Since the announcement of Gamespy's demise a few months ago the fate of older games that relied on the service for online multiplayer has been hanging in the balance. Many titles like Unreal Tournament 3, Crysis, Battlefield 1942 and Medal of Honor:Allied Assault are either approaching or are already a decade old. More importantly, most were never designed to become another cog in the endless DLC money mill that plagues newer games. That means developers and publishers don't have much of an incentive to support a devoted but unprofitable fan base.
That doesn't appear to be stopping them, however. 2K, Capcom, EA and many other developers have announced efforts to save the multiplayer component of some of their popular older titles.
Which is an interesting change of posture from the days of EA pulling the plug on titles like Need For Speed: Carbon after only a handful of years had passed. You may not even notice if you never played online but considering that LAN play options have all but disappeared it can become a problem if you just want to play with a few friends in the same room. So it seems strange that we now find the company making herculean efforts to get Battlefield 2, Battlefield 2142 and Bad Company 2 back online.
Even Sony seems to have seen the light. Infamous for their NO REFUNDS! policy; in the case of customers who dropped $60 on a pre-order of The Last of US: Remastered (due out on PS4 at the end of July) that policy no longer applies. When Sony announced a price drop to $50 last weekend (which in my opinion is what it should have been at the beginning) it also announced that pre-order customers would get a $10 refund.

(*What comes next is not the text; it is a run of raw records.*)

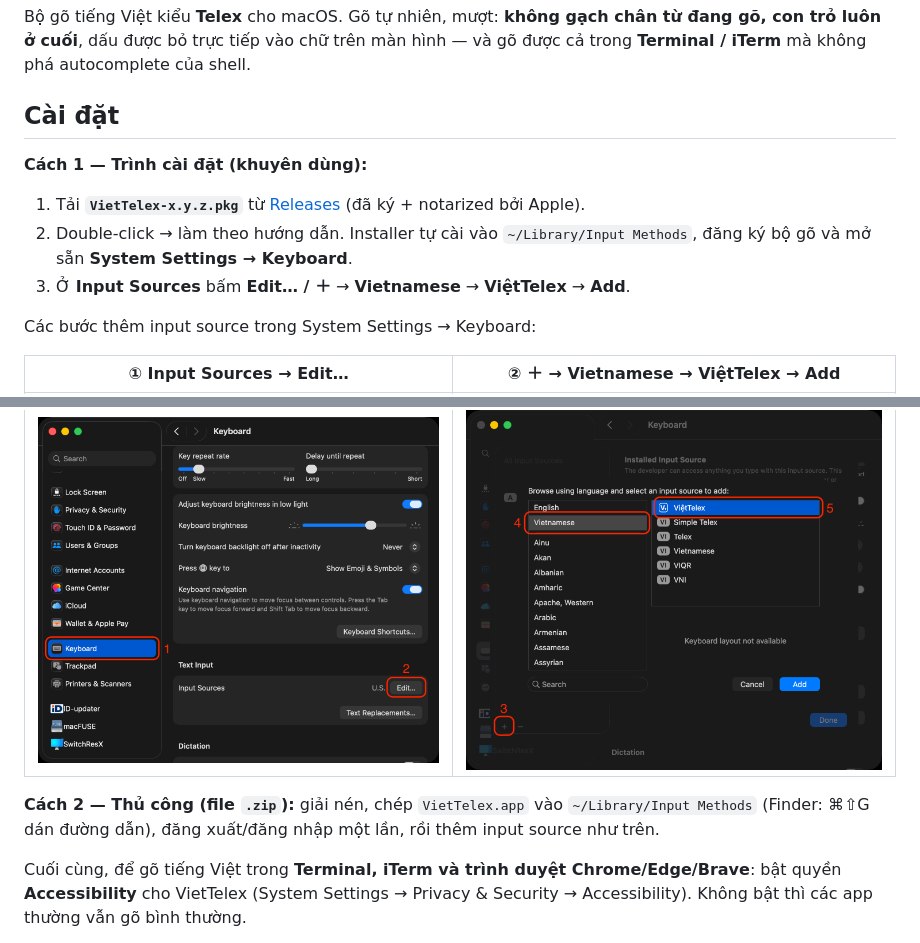
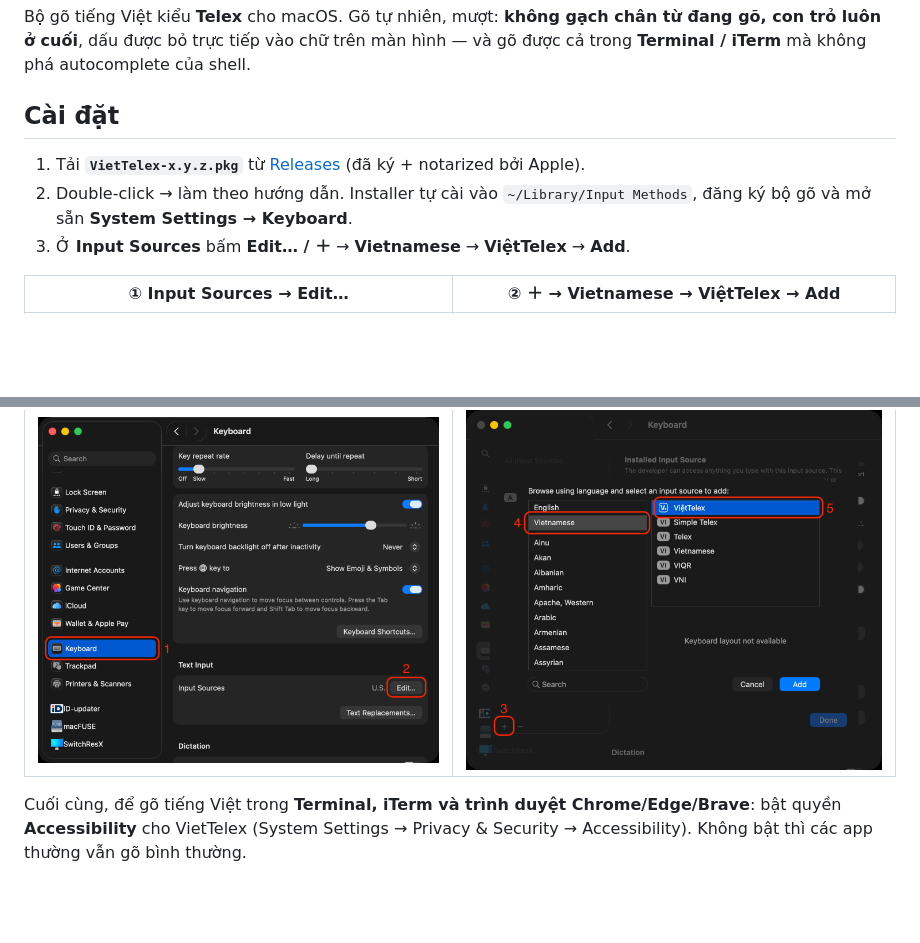
Before and after one commit to ptrinh/VietTelex, a Markdown page: README.md, 2 parts joined by grey strips. GitHub-like rendering; blank space fills up the shorter version.

Commit message:
docs: drop the manual .zip install path — installer-only for simplicity

```diff
--- a/README.md
+++ b/README.md
@@ -8,18 +8,13 @@ Bộ gõ tiếng Việt kiểu **Telex** cho macOS. Gõ tự nhiên, mượt: **
 
 ## Cài đặt
 
-**Cách 1 — Trình cài đặt (khuyên dùng):**
 1. Tải **`VietTelex-x.y.z.pkg`** từ [Releases](https://github.com/ptrinh/VietTelex/releases) (đã ký + notarized bởi Apple).
 2. Double-click → làm theo hướng dẫn. Installer tự cài vào `~/Library/Input Methods`, đăng ký bộ gõ và mở sẵn **System Settings → Keyboard**.
 3. Ở **Input Sources** bấm **Edit… / ＋** → **Vietnamese** → **ViệtTelex** → **Add**.
 
-Các bước thêm input source trong System Settings → Keyboard:
-
 | ① Input Sources → Edit… | ② ＋ → Vietnamese → ViệtTelex → Add |
 |---|---|
 | ![Keyboard → Input Sources → Edit](assets/instructions-1.png) | ![Add Vietnamese ViệtTelex](assets/instructions-2.png) |
-
-**Cách 2 — Thủ công (file `.zip`):** giải nén, chép `VietTelex.app` vào `~/Library/Input Methods` (Finder: ⌘⇧G dán đường dẫn), đăng xuất/đăng nhập một lần, rồi thêm input source như trên.
 
 Cuối cùng, để gõ tiếng Việt trong **Terminal, iTerm và trình duyệt Chrome/Edge/Brave**:
 bật quyền **Accessibility** cho VietTelex (System Settings → Privacy & Security →
```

Which brings me to this whole renaissance thing...
Is it possible that game publishers have discovered the value of seeing further than the next quarterly earnings report? Perhaps so. In spite of how they've tried to spin it, the simple fact of the matter is that game pre-order numbers are down. Admittedly, the annoying trend of overcharging for games may have something to do with it.
It's far more likely, however, that after half a decade of repeatedly overpromising and under delivering, customer fatigue may be the real cause.
Gamers have been burned too many times by flawed releases, inadequate online resources and poor support after the initial launch of a game. The video game industry has been around for almost four decades but it seems it still can't get a launch day right. Buying a pre-order may as well be buying into a BETA test. That's like paying to be punched in the face...
So what's led to this Renaissance of the Player?
For years game publishers have literally treated their customers like dogs; throwing them a bone with the promise of something new "just over the horizon" to distract you from the screw-ups of today. And gamers keep falling for it...
Or do they?
Nothing is free in this world and it's likely all this effort to support old games has more to do with wooing a diminishing customer base than any act of magnanimity.
No, it's far more likely that a long term business plan focused on a community instead of a single blockbuster release may be taking root. Even the most cyclical of businesses, the automakers, have learned the value of supporting what's come before. Dealerships still make more money off their service departments than their sales departments. Treat the customer right in the service bay and chances are they'll visit your showroom when the time comes.
Which is not the history of the "get rich quick" gaming industry. Years of abusing a customer base will eventually have consequences regardless of how well oiled your hype machine may be. A quick look at the relatively flat sales numbers of the XBOX 1, Battlefield 4 and Call of Duty:Ghosts bear that out. Yes, they sold well but not as well as their makers would have hoped.
Nobody pays upwards of $50 for a game just to dispose of it like an empty burger wrapper in a few days. Gamers are buying into an experience not just a pastime. If you're not providing what they expect they'll vote with their wallets and it seems more and more that's exactly what's happening.
So if we can safely assume that the industry is finally getting a clue then this is indeed a renaissance and the gaming industry is placing the player on a pedestal. Right where they should be and I say it's about time.
Just don't take the player for granted once your fortunes start rebounding, game industry. You can't survive off of .99 mobile games for long and all those annoying little indie developers will be more than happy to eat your lunch.
That's not a threat, it's basic business.